REQUIRED ACTION: Every entry below should be returned exactly as it appears, with pictures left out.

== Segment start ==

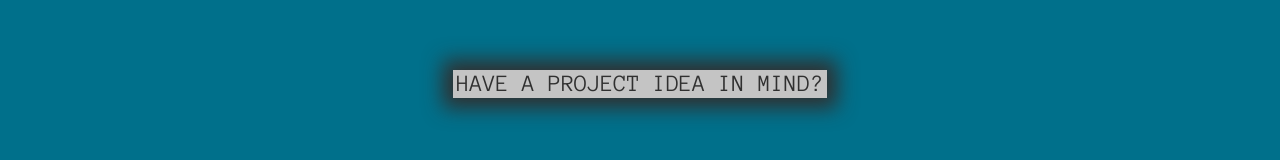
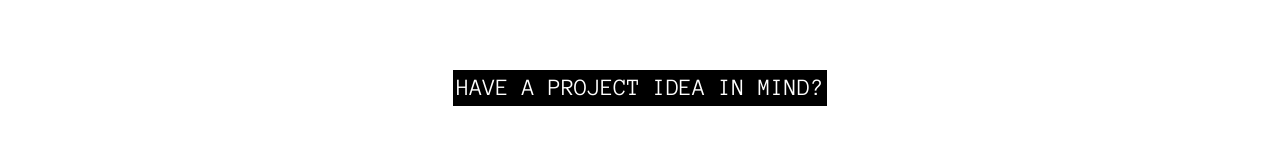
Before and after one commit to tsclay/portfolio-site, a Svelte app: page / in a window 1280 px wide. Shown: the part 2530-2690 px from the top of the page. Built offline with nearby package versions, Linux system fonts and the light colour scheme; no server answers; a web font is replaced by a local one.

Commit message:
change some bkgd colors

```diff
--- a/src/components/Banner.svelte
+++ b/src/components/Banner.svelte
@@ -45,7 +45,7 @@
   @media only screen and (min-width: 960px) {
     div.banner {
       img {
-        width: 120%;
+        width: 100%;
       }
     }
   }
--- a/src/components/Brand.svelte
+++ b/src/components/Brand.svelte
@@ -69,7 +69,7 @@
     position: relative;
     height: 100vh;
     min-height: 800px;
-    background: var(--dark);
+    background: white;
     overflow: hidden;
   }
 
--- a/src/components/Contact.svelte
+++ b/src/components/Contact.svelte
@@ -89,7 +89,8 @@
     flex-flow: row nowrap;
     justify-content: space-between;
     font-size: 1em;
-    background: var(--visitedBlue);
+    // background: var(--visitedBlue);
+    background: white;
     position: relative;
   }
 
@@ -108,7 +109,7 @@
 
   .card-back {
     overflow: hidden;
-    background: rgba(48, 48, 48, 0.45);
+    background: rgba(0, 0, 0, 0.45);
     position: absolute;
     top: 0;
     left: 0;
@@ -120,7 +121,7 @@
   }
 
   #contact-form {
-    width: 85%;
+    width: clamp(355px, 85%, 580px);
   }
 
   form {
@@ -225,12 +226,14 @@
 
     > .flavor-text {
       font-size: 1.5em;
-      padding: 0 4px 0 4px;
+      padding: 4px;
       font-family: 'Anonymous Pro', monospace;
-      color: var(--dark);
-      background-color: var(--light);
+      // color: var(--dark);
+      // background-color: var(--light);
+      background: black;
+      color: white;
       text-transform: uppercase;
-      box-shadow: 0px 0px 20px 10px var(--dark);
+      // box-shadow: 0px 0px 20px 10px var(--dark);
     }
   }
 
@@ -244,6 +247,11 @@
     padding: 8px;
     text-transform: uppercase;
     font-family: 'Anonymous Pro', monospace;
+    // box-shadow: 0px 0px 20px 10px var(--dark);
+    transition: all 0.3s cubic-bezier(0.645, 0.045, 0.355, 1);
+  }
+
+  #flip-trigger:hover {
     box-shadow: 0px 0px 20px 10px var(--dark);
   }
 
--- a/src/components/Projects.svelte
+++ b/src/components/Projects.svelte
@@ -131,7 +131,8 @@
 
 <style type="text/scss">
   #project-carousel {
-    background: #b7ddff;
+    background: black;
+    // background: #b7ddff;
     padding: 2rem;
     box-sizing: border-box;
     position: relative;
```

== Segment end ==

ANSWER AREA:
Before and after one commit to tsclay/portfolio-site, a Svelte app: page / in a window 1280 px wide. Shown: the part 2530-2690 px from the top of the page. Built offline with nearby package versions, Linux system fonts and the light colour scheme; no server answers; a web font is replaced by a local one.

Commit message:
change some bkgd colors

```diff
--- a/src/components/Banner.svelte
+++ b/src/components/Banner.svelte
@@ -45,7 +45,7 @@
   @media only screen and (min-width: 960px) {
     div.banner {
       img {
-        width: 120%;
+        width: 100%;
       }
     }
   }
--- a/src/components/Brand.svelte
+++ b/src/components/Brand.svelte
@@ -69,7 +69,7 @@
     position: relative;
     height: 100vh;
     min-height: 800px;
-    background: var(--dark);
+    background: white;
     overflow: hidden;
   }
 
--- a/src/components/Contact.svelte
+++ b/src/components/Contact.svelte
@@ -89,7 +89,8 @@
     flex-flow: row nowrap;
     justify-content: space-between;
     font-size: 1em;
-    background: var(--visitedBlue);
+    // background: var(--visitedBlue);
+    background: white;
     position: relative;
   }
 
@@ -108,7 +109,7 @@
 
   .card-back {
     overflow: hidden;
-    background: rgba(48, 48, 48, 0.45);
+    background: rgba(0, 0, 0, 0.45);
     position: absolute;
     top: 0;
     left: 0;
@@ -120,7 +121,7 @@
   }
 
   #contact-form {
-    width: 85%;
+    width: clamp(355px, 85%, 580px);
   }
 
   form {
@@ -225,12 +226,14 @@
 
     > .flavor-text {
       font-size: 1.5em;
-      padding: 0 4px 0 4px;
+      padding: 4px;
       font-family: 'Anonymous Pro', monospace;
-      color: var(--dark);
-      background-color: var(--light);
+      // color: var(--dark);
+      // background-color: var(--light);
+      background: black;
+      color: white;
       text-transform: uppercase;
-      box-shadow: 0px 0px 20px 10px var(--dark);
+      // box-shadow: 0px 0px 20px 10px var(--dark);
     }
   }
 
@@ -244,6 +247,11 @@
     padding: 8px;
     text-transform: uppercase;
     font-family: 'Anonymous Pro', monospace;
+    // box-shadow: 0px 0px 20px 10px var(--dark);
+    transition: all 0.3s cubic-bezier(0.645, 0.045, 0.355, 1);
+  }
+
+  #flip-trigger:hover {
     box-shadow: 0px 0px 20px 10px var(--dark);
   }
 
--- a/src/components/Projects.svelte
+++ b/src/components/Projects.svelte
@@ -131,7 +131,8 @@
 
 <style type="text/scss">
   #project-carousel {
-    background: #b7ddff;
+    background: black;
+    // background: #b7ddff;
     padding: 2rem;
     box-sizing: border-box;
     position: relative;
```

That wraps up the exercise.